After spending a half decade devoting myself to higher education, it’s time to ride off into the scholarly sunset and wave goodbye to the rectangular rides of Allendale.
Five years, I’m told, is a respectful time to spend reading and writing and going to class. While the gracious support of Aunt Sallie Mae appeared well intentioned, it turns out she’d like some of it back on behalf of my Uncle Sam. So much for giving. So much for putting education first.
But I’ve definitely put in some serious miles around the area in my time at the wonderful Grand Valley State University. In years to come, as I slip checks into sour-tasting envelopes licked with a grimace, I’ll remember sitting in classes with legs burning from rides in rectangles. Long, long, flat rides, perpetually in the wind, along corn fields either thriving or shorn or frozen. Out around the metropolis of Marne, through the town of Lamont, with its signs promising eternal damnation to all passers-by, and skirting north of Jenison along Bauer Road.
My favorite route is the one I first discovered the spring I returned to bike racing. Fat as I’d ever been in my life, I dragged my rotund and jiggling self along South Linden heading east. The gentle slope descending into the Grand Valley itself (the landmark has and needs a sign to exist) and a quick right, suddenly you’re off a highway and in the rural fields again. Past a few well-to-do subdivisions and up a gradual bump, the road twists along fields and pumpkin stands and hay bales until it hits Wilson all the way east. In the past few years, I’ve memorized every crack, met every dog, waved at every soccer mom taking the kids to school.
Allendale, like a lot of places, is at its best in the morning. With the same wind off the same lake as my native Traverse City, that alarming chill is comfortable and exciting. The landscape is so flat that when the sun breaks over the trees everything explodes golden and frosty, even the asphalt and the cars rolling past. It can be grey, and is too often, but in the morning it catches nicely.
Aside from graduation, the season is going along quite smoothly. My brother Wes and I declined the collegiate season in favor of more training time and to conserve funds for races later in the year. We both relented and took on transfer spots at Barry-Roubaix, finishing poorly but happy with improving on our average speeds from last year, even with a longer course and a slower section through Shaw Road. Cycling is a sport where the result is a terrible measure of the race itself, or even of the experience itself. There are too many variables, too many issues with each pedal stroke to grade the race by a finishing position. We rode as hard as we could, and we could not have done anything differently. The results are the results, and we ride again the next day.

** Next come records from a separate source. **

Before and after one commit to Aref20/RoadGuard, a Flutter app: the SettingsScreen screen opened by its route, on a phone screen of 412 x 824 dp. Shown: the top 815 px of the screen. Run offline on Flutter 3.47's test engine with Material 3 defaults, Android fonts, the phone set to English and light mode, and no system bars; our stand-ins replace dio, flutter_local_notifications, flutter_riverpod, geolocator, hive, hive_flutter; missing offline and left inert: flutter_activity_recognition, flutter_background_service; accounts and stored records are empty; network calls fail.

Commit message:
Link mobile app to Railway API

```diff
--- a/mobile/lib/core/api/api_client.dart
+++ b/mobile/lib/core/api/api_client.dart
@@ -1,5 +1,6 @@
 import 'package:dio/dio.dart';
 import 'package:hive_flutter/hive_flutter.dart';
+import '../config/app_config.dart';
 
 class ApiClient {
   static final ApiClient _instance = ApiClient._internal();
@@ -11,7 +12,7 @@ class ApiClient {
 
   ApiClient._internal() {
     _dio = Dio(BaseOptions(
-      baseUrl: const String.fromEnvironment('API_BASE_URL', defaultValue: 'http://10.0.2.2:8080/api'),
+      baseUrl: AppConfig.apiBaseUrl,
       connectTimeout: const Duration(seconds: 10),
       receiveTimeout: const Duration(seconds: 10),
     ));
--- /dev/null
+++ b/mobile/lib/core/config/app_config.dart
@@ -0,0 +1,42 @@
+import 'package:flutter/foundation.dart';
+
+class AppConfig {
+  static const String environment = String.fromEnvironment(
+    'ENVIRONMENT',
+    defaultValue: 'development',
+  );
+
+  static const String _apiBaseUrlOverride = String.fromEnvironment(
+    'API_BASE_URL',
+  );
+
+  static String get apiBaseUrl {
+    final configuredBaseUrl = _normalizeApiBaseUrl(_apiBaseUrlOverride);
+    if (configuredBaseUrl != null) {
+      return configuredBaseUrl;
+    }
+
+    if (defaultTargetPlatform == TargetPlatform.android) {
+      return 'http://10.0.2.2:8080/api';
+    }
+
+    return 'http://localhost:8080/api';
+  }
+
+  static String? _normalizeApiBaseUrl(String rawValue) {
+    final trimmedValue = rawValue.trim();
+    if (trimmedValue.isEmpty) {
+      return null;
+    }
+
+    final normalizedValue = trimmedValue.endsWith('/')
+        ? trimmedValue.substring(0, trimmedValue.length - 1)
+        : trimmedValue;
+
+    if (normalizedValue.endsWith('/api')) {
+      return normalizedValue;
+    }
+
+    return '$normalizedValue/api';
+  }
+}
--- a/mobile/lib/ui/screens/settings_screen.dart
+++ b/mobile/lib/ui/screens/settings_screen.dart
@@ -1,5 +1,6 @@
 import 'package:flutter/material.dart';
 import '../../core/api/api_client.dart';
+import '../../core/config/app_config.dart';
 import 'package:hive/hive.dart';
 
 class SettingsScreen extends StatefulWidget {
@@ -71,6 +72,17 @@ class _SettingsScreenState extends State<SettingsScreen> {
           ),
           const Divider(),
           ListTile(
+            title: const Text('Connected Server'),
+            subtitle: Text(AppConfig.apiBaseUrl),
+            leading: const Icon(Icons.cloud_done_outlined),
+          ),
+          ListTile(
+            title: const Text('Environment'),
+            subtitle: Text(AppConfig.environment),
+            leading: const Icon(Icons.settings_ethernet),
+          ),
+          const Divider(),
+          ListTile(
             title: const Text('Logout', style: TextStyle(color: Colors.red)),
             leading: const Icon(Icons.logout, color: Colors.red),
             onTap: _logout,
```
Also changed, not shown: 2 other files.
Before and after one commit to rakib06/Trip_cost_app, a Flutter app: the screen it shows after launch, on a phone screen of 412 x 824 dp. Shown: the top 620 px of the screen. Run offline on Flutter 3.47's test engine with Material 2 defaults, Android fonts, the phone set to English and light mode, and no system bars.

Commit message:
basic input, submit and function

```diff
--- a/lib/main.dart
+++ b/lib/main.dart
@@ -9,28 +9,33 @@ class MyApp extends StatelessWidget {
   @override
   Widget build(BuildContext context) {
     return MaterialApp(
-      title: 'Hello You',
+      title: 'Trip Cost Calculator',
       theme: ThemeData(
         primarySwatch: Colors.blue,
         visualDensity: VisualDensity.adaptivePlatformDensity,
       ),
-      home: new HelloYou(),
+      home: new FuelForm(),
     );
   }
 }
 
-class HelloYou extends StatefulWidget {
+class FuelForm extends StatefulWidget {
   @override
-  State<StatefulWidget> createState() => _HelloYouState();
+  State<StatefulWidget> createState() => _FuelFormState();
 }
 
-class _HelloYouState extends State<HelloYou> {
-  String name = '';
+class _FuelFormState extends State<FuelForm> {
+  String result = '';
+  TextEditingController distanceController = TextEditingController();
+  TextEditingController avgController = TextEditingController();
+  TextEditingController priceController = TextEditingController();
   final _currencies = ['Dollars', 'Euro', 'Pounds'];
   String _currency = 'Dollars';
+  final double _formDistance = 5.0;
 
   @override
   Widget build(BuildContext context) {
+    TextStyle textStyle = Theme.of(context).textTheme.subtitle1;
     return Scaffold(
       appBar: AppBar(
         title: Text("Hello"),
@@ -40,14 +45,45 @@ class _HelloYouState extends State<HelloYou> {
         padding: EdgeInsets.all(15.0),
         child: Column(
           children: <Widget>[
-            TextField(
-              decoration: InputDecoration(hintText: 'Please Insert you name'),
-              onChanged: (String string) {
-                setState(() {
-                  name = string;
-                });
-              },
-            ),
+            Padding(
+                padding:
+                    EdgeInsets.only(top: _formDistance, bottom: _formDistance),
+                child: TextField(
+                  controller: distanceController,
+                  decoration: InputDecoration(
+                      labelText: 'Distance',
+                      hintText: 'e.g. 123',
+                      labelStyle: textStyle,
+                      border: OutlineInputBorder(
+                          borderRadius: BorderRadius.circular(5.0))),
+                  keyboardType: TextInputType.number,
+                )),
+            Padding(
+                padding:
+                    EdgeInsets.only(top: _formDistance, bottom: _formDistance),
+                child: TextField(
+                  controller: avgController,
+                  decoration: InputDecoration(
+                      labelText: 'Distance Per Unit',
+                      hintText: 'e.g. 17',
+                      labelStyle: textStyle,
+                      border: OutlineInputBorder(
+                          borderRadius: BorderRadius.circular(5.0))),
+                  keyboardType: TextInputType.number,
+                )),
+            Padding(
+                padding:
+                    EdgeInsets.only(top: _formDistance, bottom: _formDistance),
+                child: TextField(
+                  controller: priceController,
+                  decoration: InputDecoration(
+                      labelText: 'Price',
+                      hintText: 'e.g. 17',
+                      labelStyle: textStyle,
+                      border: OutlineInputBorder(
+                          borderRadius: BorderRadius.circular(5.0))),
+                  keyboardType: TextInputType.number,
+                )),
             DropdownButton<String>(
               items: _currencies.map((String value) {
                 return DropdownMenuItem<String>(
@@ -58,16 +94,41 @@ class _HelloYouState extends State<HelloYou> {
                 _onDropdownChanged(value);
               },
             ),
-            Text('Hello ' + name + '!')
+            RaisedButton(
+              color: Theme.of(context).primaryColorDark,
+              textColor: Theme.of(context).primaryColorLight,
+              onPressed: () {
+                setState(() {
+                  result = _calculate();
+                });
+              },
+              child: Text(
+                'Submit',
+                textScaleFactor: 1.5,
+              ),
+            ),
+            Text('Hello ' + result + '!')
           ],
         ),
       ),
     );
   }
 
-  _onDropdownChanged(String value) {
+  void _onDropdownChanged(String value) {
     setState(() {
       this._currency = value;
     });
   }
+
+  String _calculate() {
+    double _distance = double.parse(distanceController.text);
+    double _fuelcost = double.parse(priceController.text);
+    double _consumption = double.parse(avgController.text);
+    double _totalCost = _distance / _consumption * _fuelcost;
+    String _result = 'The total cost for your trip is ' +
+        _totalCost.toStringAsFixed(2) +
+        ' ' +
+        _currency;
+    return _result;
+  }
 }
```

I ventured north for St. Fatty’s and took a solid sixth place. Guys like Ron Sanborn and Steve Andreise and a very tough Ryan Kennedy were the class of the day, and I was happy to keep them in sight even for a few minutes. St. Fatty’s is a great event with exactly the right attitude, though I’d expect nothing less from the incomparable Jason Lowetz. He’s doing things the right way, the best way, the fun way, and I’d politely submit that anyone with a sour attitude about bicycles spend five minutes with Lowetz or Whittaker to cure their bike-dispepsia.
This past weekend, Watford the Station Wagon rambled up to Traverse City, myself tucked at the wheel and with Wes cramming for a final paper in the passenger seat. 150 miles over two days, beautiful scenery and wonderful company was well-worth the gas bill. The Hagerty team meeting went swimmingly and everyone is very excited for the season, especially with our shiny new U-25 team looking extremely impressive. It’s going to be rather grand to see five or six new guys in Hagerty blue this season, some of them making their very first starts ever on a bike. That’s something I’m very proud to have played even some small part of.
On that note, Wes and I were bumped up to CAT 4 just yesterday and we’re both very excited to lend a hand to the other guys already up in 4s. It is going to be a brilliant feeling lining up in 70 or 80 men fields at West Branch and Cherry-Roubaix, and doing it with a mission and a role and guys there to win the race after I’ve done everything I possibly could to get them in with a chance. Cycling is more a team sport than even us amateurs realize sometimes. There are no half-measures or cop-outs. It’s all for one, one for all, or you are wasting your time out there.
I am very excited to get back in the habit of looking calm, cool and collected during the neutral portions of Tuesday Night Worlds, and to see all the Up North riders again. There certainly are a lot of characters up there, and group rides throughout the week are popping up more and more often, which only means more time with great people. There are plans in the works for a few informal bike races, a ride up to Short’s Brewery (100 miles round trip with a sandwich and brew halfway) plus an awful lot of races to boot. Get a kolo t.c., tell your friends, and spread The Word.
See you all up in Traverse City, and enjoy every ride.